Documentation required by ISO 27001

Organisations seeking ISO 27001 compliance must prove their compliance with the Standard by completing appropriate documents.

List of documents required for ISO 27001 compliance


How should you approach ISO 27001 documentation? >>


Organisations must also complete documents in Annex A, which details a list of controls that must be considered for inclusion in the Statement of Applicability.

Although only some of these are mandatory, any control that’s relevant must be documented. This will typically include:

  • 7.1.2 and A.13.2.4 Definition of security roles and responsibilities
  • 8.1.1 An inventory of assets
  • 8.1.3 Rules for the acceptable use of assets
  • 8.2.1 Information classification scheme
  • 9.1.1 Access control policy
  • 12.1.1 Operating procedures for IT management
  • 12.4.1 and A.12.4.3 Logs of user activities, exceptions, and security events
  • 14.2.5 Secure system engineering principles
  • 15.1.1 Supplier security policy
  • 16.1.5 Incident management procedure
  • 17.1.2 Business continuity procedures
  • 18.1.1 Statutory, regulatory, and contractual requirements

Where to start with ISO 27001 documentation

Given the number of documents you need to complete and the lack of guidance from the Standard, the documentation stage can be incredibly time-consuming and stressful. There is no right way to approach the process, but organisations usually commit to one of three methods.

The first is trial and error, which we wouldn’t recommend. The documentation process is simply too big to go into without a plan, and even though you’ll quickly learn from your mistakes, you’ll burn through a lot of money doing so.

The second method is to bring in consultants to guide you through what you need to know. This is the most expensive approach, but it’s also the safest, reducing the risk of costly mistakes.

This approach is also the fastest route to ISO 27001 compliance, but don’t expect overnight success: consultants will need to learn your systems and processes before they can begin.

The third method is to purchase a documentation toolkit. These are packages that contain template documents and tools to help you meet the Standard’s requirements.
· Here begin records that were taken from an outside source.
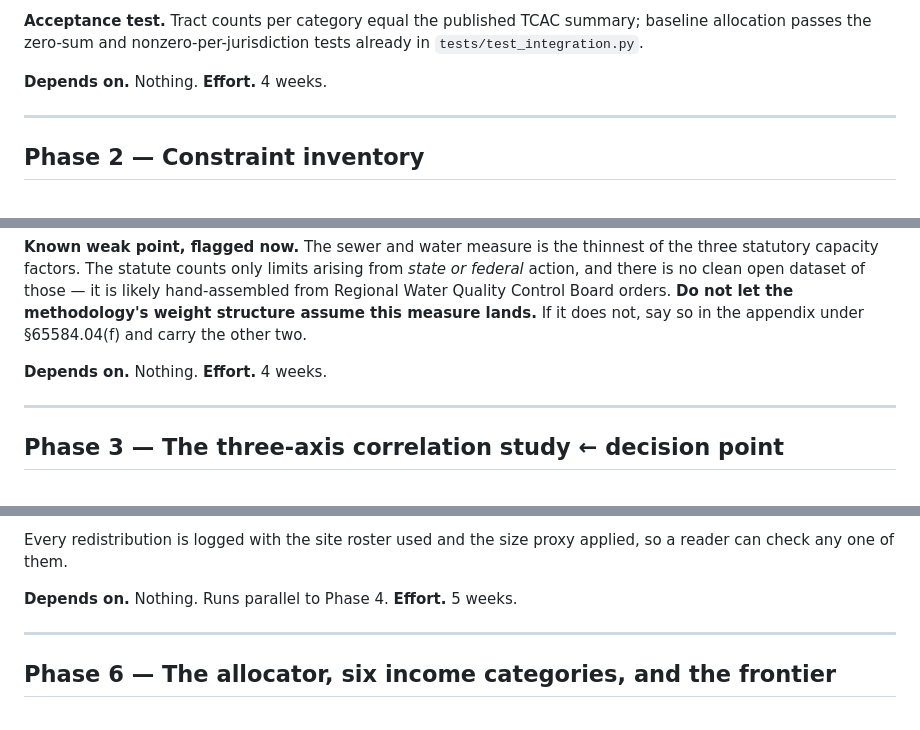
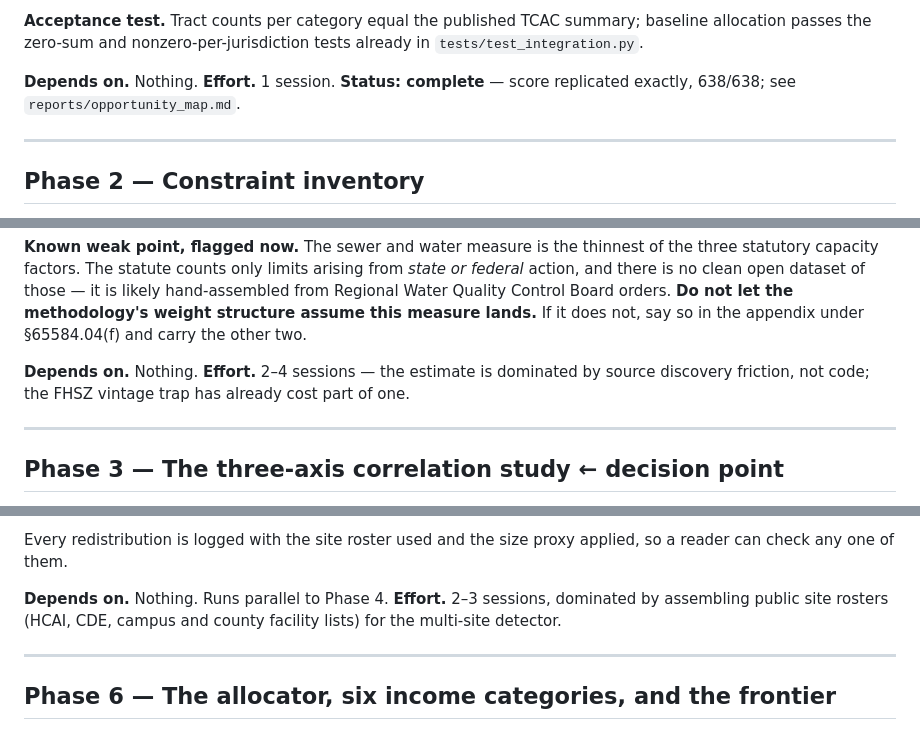
Before and after one commit to twgonzalez/csf-sandag, a Markdown page: docs/plan.md, 3 parts joined by grey strips. Rendered like a GitHub page.

```diff
--- a/docs/plan.md
+++ b/docs/plan.md
@@ -76,7 +92,8 @@ the RHND and give every jurisdiction a nonzero allocation in every category.
 allocation passes the zero-sum and nonzero-per-jurisdiction tests already in
 `tests/test_integration.py`.
 
-**Depends on.** Nothing. **Effort.** 4 weeks.
+**Depends on.** Nothing. **Effort.** 1 session. **Status: complete** — score replicated
+exactly, 638/638; see `reports/opportunity_map.md`.
 
 ---
 
@@ -110,7 +127,8 @@ and there is no clean open dataset of those — it is likely hand-assembled from
 Quality Control Board orders. **Do not let the methodology's weight structure assume this measure
 lands.** If it does not, say so in the appendix under §65584.04(f) and carry the other two.
 
-**Depends on.** Nothing. **Effort.** 4 weeks.
+**Depends on.** Nothing. **Effort.** 2–4 sessions — the estimate is dominated by source
+discovery friction, not code; the FHSZ vintage trap has already cost part of one.
 
 ---
 
@@ -215,7 +236,9 @@ If it fails, we learn the detector is not yet good enough — before it matters.
 Every redistribution is logged with the site roster used and the size proxy applied, so a reader
 can check any one of them.
 
-**Depends on.** Nothing. Runs parallel to Phase 4. **Effort.** 5 weeks.
+**Depends on.** Nothing. Runs parallel to Phase 4. **Effort.** 2–3 sessions, dominated by
+assembling public site rosters (HCAI, CDE, campus and county facility lists) for the
+multi-site detector.
 
 ---
 
```
Also changed, not shown: other parts of docs/plan.md (+48 -25 lines), docs/workplan_delta.md (+2 -1 lines).
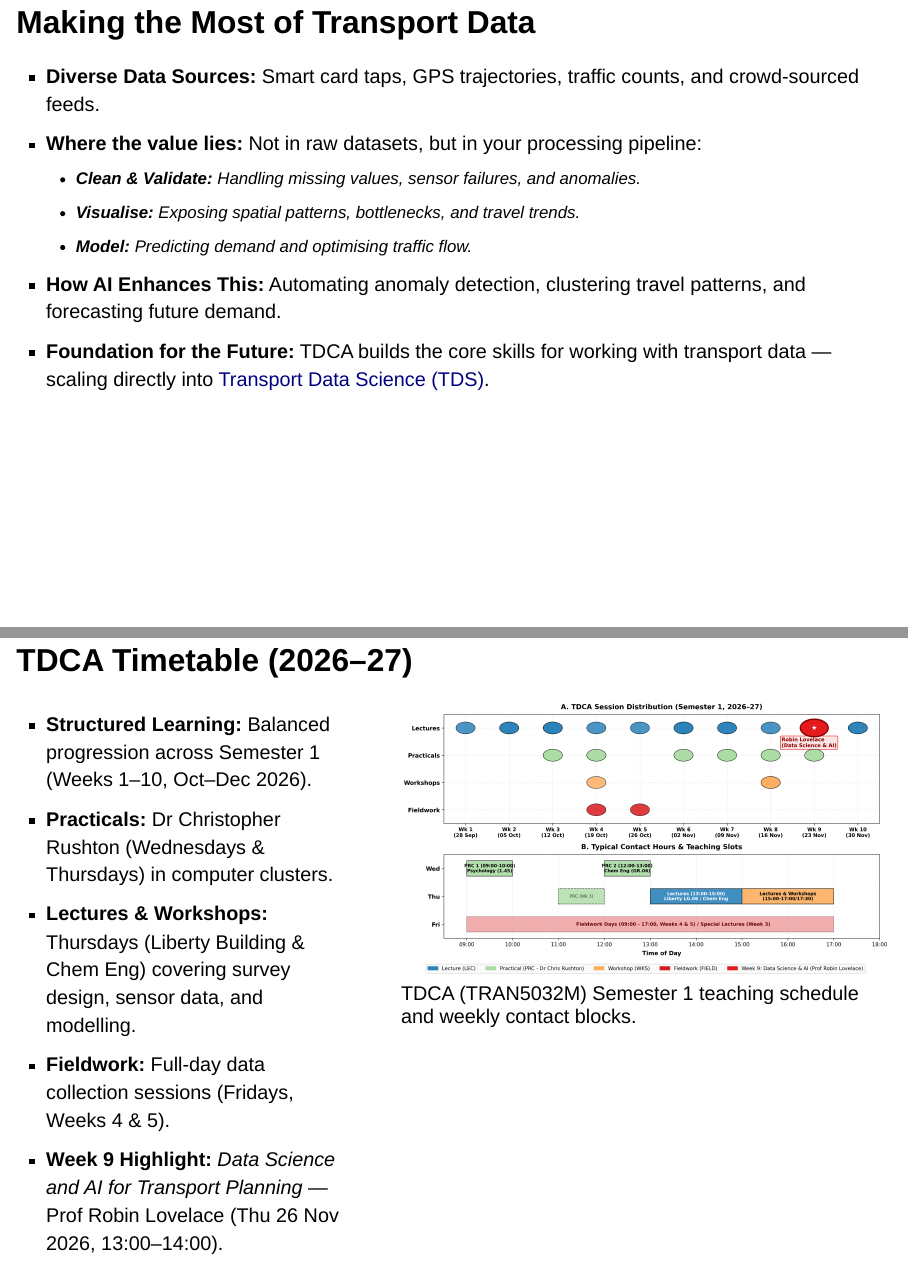
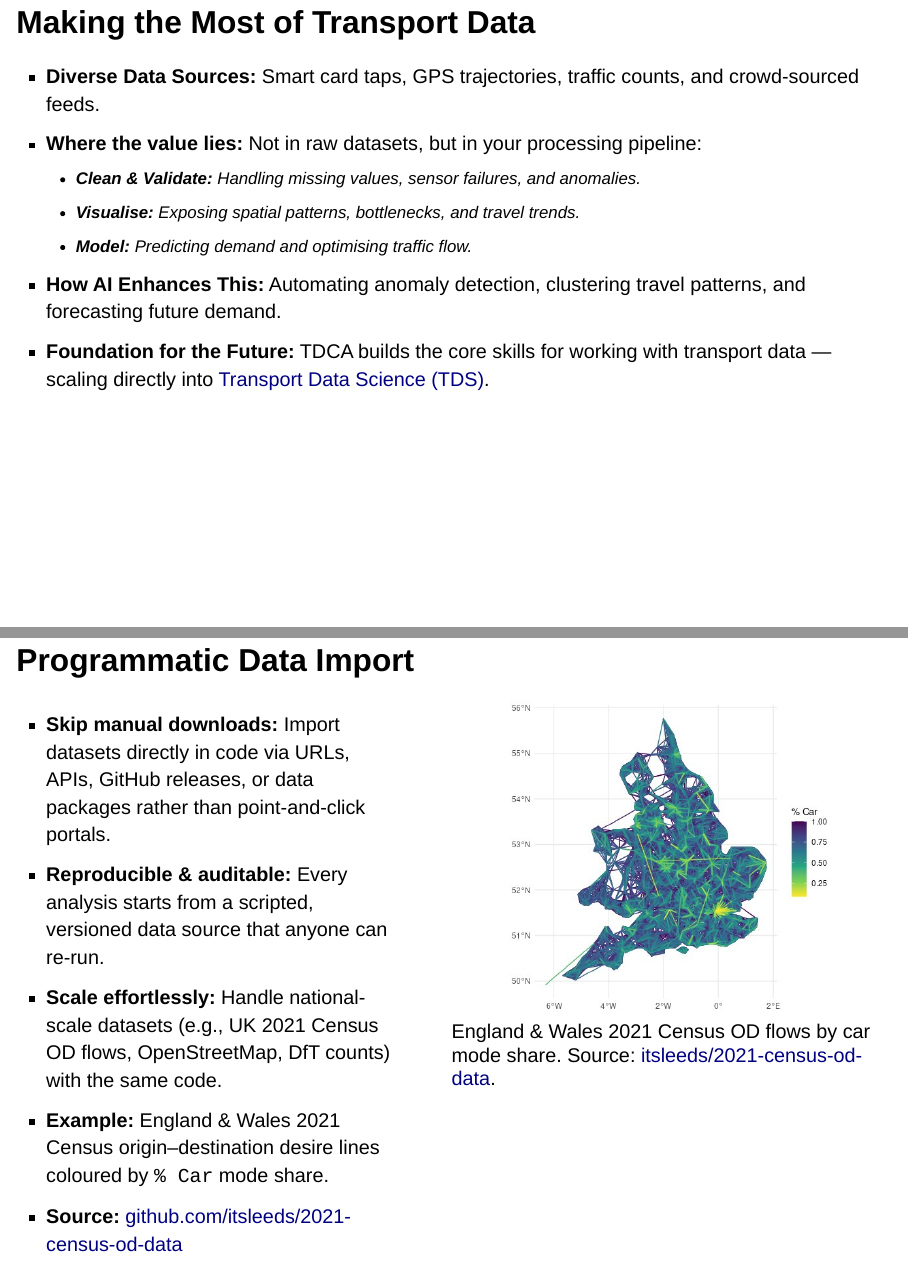
Before and after one commit to itsleeds/tdca, a Quarto document (slides.qmd): pages 14 and 15 of 19 before the commit and pages 14 and 15 of 21 after it, joined at a grey line. Rendered offline with R 4.5, knitr and Pandoc in place of Quarto, with nearby package versions; drawn as Slidy slides in place of the format the file asks for.

Commit message:
Add programmatic data import slide with 2021 Census OD figure

```diff
--- a/slides.qmd
+++ b/slides.qmd
@@ -194,6 +194,25 @@ bibliography: references.bib
 - **How AI Enhances This:** Automating anomaly detection, clustering travel patterns, and forecasting future demand.
 - **Foundation for the Future:** TDCA builds the core skills for working with transport data — scaling directly into [Transport Data Science (TDS)](https://itsleeds.github.io/tds/).
 
+## Programmatic Data Import {.smaller}
+
+::::: columns
+::: {.column width="48%"}
+
+- **Skip manual downloads:** Import datasets directly in code via URLs, APIs, GitHub releases, or data packages rather than point-and-click portals.
+- **Reproducible & auditable:** Every analysis starts from a scripted, versioned data source that anyone can re-run.
+- **Scale effortlessly:** Handle national-scale datasets (e.g., UK 2021 Census OD flows, OpenStreetMap, DfT counts) with the same code.
+- **Example:** England & Wales 2021 Census origin–destination desire lines coloured by `% Car` mode share.
+- **Source:** [github.com/itsleeds/2021-census-od-data](https://github.com/itsleeds/2021-census-od-data)
+
+:::
+::: {.column width="52%"}
+
+![England & Wales 2021 Census OD flows by car mode share. Source: [itsleeds/2021-census-od-data](https://github.com/itsleeds/2021-census-od-data).](images/2021-census-od-car-share.jpg){width="100%" fig-alt="Map of England and Wales 2021 Census origin-destination desire lines coloured by percentage car mode share"}
+
+:::
+:::::
+
 ## TDCA Timetable (2026–27) {.compact}
 
 ::::: columns
```
Also changed, not shown: images/2021-census-od-car-share.jpg (added).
Some toolkits, such as our ISO 27001 ISMS Documentation Toolkit, include direction and guidance from expert ISO 27001 practitioners.

The toolkit includes:

  • A complete set of easy-to-use, customisable and fully ISO 27001-compliant documentation templates that will save you time and money;
  • Easy-to-use dashboards and gap analysis tools to ensure complete coverage of the Standard; and
  • Direction and guidance from expert ISO 27001 practitioners.

Find out more >>


A version of this blog was originally published on 27 October 2017.

One Response

  1. cyber security services 8th July 2019